━━━━━ SUPPLIED DATA ━━━━━

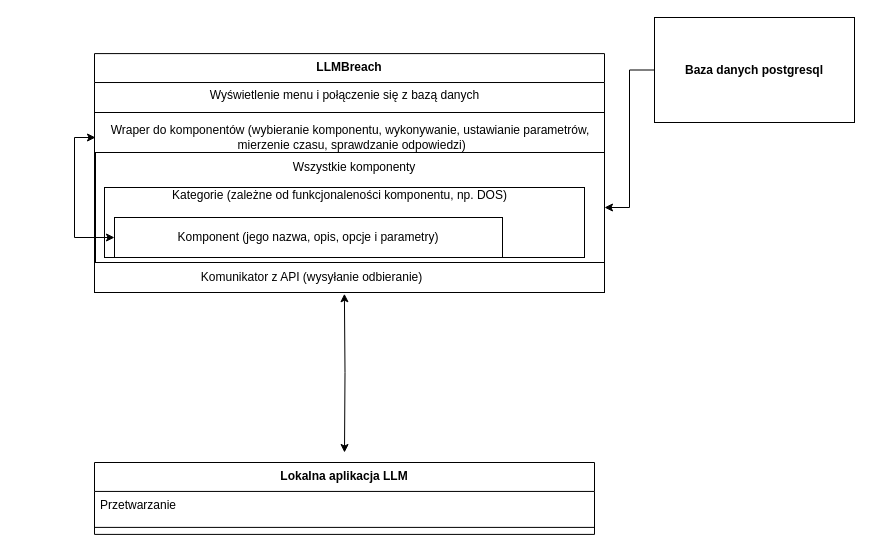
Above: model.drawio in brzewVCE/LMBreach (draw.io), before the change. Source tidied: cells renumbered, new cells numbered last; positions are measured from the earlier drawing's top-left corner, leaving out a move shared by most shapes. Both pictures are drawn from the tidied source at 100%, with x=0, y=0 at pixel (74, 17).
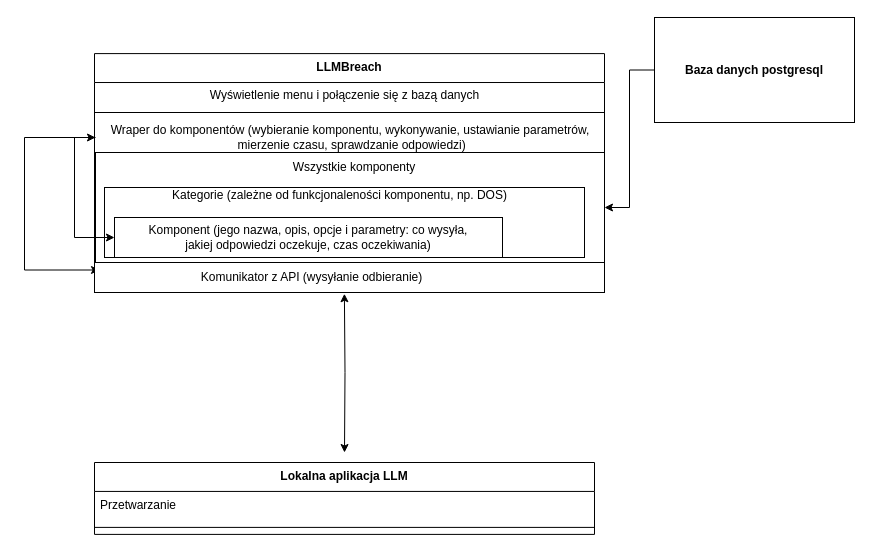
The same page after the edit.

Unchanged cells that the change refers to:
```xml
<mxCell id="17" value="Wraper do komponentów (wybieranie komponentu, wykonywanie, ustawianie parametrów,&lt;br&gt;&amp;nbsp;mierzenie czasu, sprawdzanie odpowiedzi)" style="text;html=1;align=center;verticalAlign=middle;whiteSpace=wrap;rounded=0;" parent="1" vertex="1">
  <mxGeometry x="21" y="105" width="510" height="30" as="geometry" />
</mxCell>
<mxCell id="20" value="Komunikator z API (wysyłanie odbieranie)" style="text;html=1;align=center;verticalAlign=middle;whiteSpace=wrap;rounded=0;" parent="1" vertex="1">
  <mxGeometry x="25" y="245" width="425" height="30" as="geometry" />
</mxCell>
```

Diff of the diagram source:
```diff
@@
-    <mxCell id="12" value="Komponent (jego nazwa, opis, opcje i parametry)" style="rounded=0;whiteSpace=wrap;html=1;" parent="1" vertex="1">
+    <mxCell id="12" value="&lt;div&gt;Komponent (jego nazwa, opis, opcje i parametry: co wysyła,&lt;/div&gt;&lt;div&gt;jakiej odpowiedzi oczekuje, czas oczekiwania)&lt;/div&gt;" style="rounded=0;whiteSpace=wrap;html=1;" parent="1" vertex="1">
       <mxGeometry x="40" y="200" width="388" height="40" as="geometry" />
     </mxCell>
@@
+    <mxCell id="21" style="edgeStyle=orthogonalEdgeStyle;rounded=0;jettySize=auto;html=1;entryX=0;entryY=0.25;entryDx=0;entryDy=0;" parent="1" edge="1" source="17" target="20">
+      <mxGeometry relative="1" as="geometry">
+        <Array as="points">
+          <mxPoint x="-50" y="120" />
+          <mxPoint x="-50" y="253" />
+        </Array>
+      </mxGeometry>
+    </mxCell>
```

━━━━━
━━━━━ SUPPLIED DATA ━━━━━

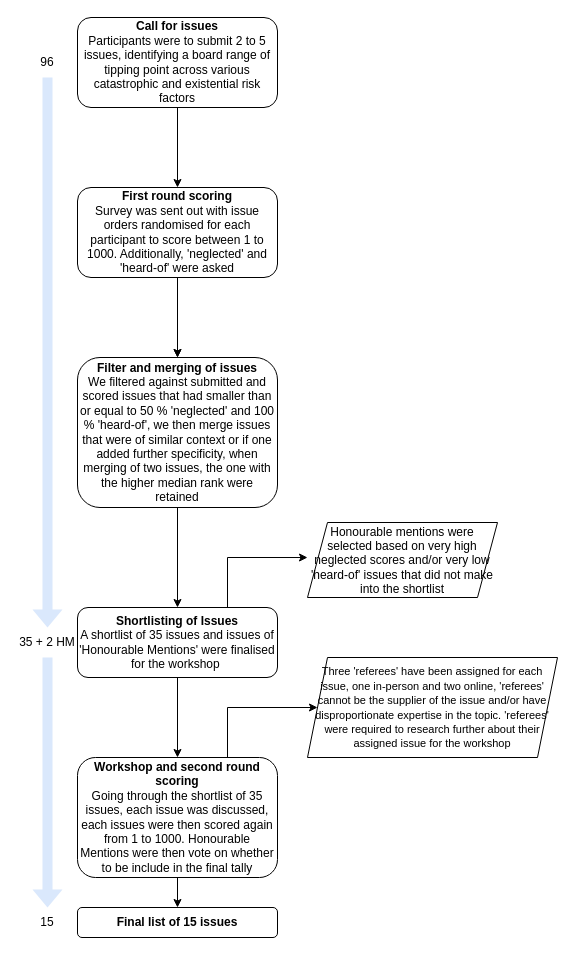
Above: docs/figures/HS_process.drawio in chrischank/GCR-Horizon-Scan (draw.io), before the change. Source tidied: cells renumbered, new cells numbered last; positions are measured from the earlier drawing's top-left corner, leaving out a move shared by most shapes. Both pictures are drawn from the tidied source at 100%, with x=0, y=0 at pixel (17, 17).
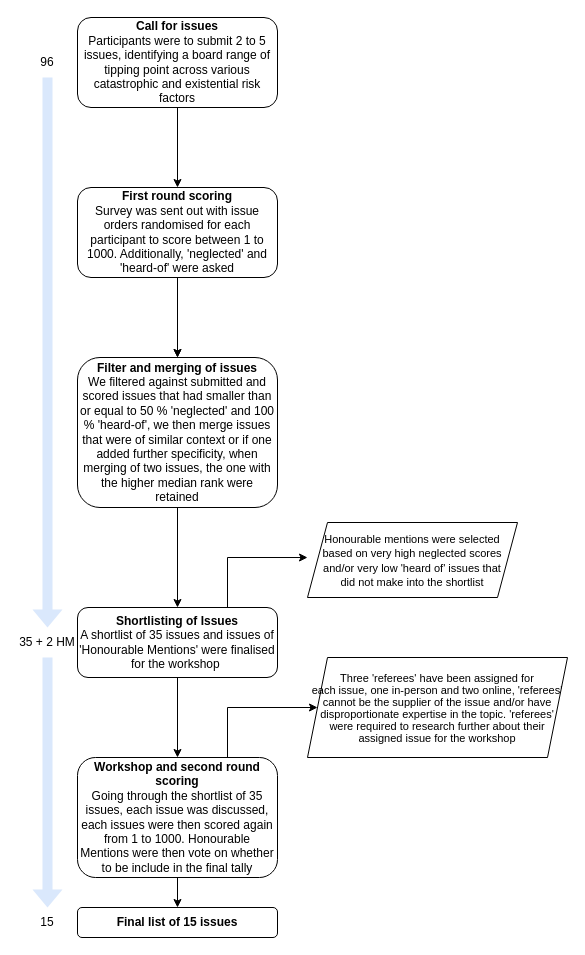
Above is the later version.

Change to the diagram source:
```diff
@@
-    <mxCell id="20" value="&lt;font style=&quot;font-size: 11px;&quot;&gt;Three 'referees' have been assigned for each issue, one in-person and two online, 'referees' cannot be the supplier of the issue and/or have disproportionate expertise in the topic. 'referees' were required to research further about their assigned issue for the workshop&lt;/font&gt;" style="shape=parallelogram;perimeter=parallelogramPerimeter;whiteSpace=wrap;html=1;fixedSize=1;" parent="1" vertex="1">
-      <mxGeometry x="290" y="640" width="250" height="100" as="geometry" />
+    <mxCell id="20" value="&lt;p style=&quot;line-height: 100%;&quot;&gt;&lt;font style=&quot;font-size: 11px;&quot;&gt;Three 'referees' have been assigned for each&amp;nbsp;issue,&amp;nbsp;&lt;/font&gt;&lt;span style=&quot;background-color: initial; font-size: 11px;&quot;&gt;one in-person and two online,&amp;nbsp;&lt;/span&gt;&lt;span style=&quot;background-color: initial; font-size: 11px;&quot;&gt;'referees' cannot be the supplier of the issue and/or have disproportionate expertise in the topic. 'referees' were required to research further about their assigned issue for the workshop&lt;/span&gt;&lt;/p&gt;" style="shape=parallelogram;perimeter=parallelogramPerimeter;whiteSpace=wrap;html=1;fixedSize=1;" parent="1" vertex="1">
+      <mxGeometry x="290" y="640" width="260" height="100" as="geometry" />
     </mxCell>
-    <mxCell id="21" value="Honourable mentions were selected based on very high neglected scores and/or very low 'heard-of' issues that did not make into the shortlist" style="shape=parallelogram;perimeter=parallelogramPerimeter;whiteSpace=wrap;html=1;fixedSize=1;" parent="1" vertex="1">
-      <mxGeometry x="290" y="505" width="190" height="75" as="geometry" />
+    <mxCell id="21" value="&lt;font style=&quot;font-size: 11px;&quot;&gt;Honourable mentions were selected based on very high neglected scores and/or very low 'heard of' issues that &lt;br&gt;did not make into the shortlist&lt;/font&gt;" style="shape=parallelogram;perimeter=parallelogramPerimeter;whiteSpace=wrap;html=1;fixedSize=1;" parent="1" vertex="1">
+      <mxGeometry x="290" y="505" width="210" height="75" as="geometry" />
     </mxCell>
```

━━━━━

## WHAT THE EXERCISE ASKS
Check each line of the listing above. Copy it if it holds the string "cells".

## RESPONSE TO THE EXERCISE
Above: model.drawio in brzewVCE/LMBreach (draw.io), before the change. Source tidied: cells renumbered, new cells numbered last; positions are measured from the earlier drawing's top-left corner, leaving out a move shared by most shapes. Both pictures are drawn from the tidied source at 100%, with x=0, y=0 at pixel (74, 17).
Unchanged cells that the change refers to:
Above: docs/figures/HS_process.drawio in chrischank/GCR-Horizon-Scan (draw.io), before the change. Source tidied: cells renumbered, new cells numbered last; positions are measured from the earlier drawing's top-left corner, leaving out a move shared by most shapes. Both pictures are drawn from the tidied source at 100%, with x=0, y=0 at pixel (17, 17).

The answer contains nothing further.